- Task requirements:
Every line below that contains the word "conditions" must be copied.
━━━━
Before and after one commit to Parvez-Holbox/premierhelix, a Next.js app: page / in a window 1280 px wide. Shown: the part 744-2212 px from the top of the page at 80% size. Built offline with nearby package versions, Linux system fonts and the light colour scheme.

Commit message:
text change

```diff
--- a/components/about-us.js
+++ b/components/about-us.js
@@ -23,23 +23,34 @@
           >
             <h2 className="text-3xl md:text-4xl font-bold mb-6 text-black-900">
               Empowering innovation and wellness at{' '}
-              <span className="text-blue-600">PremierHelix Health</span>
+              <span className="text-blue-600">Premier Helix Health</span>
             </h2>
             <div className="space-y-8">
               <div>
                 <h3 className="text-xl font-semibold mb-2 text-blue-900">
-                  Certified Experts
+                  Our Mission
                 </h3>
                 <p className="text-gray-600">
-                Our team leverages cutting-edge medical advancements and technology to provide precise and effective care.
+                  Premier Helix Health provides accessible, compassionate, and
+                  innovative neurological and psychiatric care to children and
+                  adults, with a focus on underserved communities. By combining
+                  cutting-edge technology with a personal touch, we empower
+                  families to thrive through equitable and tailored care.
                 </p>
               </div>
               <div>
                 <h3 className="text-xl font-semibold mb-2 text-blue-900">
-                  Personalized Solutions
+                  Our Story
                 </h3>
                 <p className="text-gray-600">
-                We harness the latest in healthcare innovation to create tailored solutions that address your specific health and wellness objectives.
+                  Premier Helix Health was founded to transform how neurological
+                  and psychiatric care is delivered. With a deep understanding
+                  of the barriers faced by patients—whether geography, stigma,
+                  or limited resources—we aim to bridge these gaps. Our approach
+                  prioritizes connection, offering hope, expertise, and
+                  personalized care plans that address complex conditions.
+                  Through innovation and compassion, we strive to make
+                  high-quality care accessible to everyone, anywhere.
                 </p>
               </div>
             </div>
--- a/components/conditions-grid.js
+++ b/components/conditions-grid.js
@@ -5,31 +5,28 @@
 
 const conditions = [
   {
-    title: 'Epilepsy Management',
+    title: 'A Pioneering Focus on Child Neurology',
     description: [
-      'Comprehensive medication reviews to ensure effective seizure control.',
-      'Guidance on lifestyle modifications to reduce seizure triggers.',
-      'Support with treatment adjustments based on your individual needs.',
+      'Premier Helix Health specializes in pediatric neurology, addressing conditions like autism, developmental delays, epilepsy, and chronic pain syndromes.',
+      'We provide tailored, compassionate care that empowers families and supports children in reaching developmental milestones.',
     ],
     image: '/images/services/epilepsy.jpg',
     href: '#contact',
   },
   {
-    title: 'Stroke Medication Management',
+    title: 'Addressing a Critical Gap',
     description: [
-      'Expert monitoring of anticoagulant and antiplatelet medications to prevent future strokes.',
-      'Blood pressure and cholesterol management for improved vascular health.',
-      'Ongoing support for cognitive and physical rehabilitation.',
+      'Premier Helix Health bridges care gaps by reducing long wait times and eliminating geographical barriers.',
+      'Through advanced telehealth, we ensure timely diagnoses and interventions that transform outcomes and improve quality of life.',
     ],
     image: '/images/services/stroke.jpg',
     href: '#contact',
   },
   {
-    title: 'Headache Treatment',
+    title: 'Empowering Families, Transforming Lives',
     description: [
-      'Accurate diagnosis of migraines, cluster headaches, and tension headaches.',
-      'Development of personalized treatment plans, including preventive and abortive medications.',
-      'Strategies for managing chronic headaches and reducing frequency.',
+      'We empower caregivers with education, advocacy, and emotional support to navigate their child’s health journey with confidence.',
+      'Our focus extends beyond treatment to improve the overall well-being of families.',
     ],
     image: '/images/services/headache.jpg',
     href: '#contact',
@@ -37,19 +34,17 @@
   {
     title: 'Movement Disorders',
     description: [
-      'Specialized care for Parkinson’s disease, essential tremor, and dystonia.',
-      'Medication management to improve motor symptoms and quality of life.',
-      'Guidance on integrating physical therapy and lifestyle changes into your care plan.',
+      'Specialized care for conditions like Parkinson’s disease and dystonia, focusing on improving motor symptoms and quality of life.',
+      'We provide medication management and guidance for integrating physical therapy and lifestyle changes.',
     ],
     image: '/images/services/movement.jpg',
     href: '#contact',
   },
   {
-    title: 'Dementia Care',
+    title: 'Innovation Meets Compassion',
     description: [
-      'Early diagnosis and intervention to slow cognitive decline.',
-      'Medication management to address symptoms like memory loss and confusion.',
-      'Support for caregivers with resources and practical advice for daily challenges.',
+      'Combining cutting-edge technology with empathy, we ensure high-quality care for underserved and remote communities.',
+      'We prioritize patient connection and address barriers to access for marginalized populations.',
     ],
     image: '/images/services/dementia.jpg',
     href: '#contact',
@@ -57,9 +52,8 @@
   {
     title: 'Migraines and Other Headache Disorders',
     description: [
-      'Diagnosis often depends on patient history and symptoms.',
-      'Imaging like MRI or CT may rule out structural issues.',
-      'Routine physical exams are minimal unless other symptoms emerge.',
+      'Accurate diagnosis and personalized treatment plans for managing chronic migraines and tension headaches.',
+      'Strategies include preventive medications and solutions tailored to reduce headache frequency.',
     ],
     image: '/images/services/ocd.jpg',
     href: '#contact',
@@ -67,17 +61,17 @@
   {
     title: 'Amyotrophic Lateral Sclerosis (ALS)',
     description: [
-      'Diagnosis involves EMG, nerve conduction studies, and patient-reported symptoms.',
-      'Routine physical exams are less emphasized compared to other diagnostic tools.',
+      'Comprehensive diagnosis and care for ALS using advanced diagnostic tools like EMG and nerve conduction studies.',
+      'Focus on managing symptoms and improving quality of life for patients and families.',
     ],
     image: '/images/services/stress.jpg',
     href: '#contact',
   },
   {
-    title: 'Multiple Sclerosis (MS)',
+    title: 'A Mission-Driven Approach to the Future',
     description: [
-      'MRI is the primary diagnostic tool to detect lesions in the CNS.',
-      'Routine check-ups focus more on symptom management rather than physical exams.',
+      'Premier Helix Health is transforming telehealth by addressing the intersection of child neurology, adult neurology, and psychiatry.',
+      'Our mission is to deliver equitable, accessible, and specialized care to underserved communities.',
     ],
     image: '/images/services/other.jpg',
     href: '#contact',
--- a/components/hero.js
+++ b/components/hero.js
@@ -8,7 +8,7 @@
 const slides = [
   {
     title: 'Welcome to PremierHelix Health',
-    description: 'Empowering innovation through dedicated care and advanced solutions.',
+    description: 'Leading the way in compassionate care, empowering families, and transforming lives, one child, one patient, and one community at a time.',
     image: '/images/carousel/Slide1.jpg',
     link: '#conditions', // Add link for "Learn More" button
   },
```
━━━━
- Response to the exercise:
+                  personalized care plans that address complex conditions.
--- a/components/conditions-grid.js
+++ b/components/conditions-grid.js
 const conditions = [
+      'Premier Helix Health specializes in pediatric neurology, addressing conditions like autism, developmental delays, epilepsy, and chronic pain syndromes.',
+      'Specialized care for conditions like Parkinson’s disease and dystonia, focusing on improving motor symptoms and quality of life.',
     link: '#conditions', // Add link for "Learn More" button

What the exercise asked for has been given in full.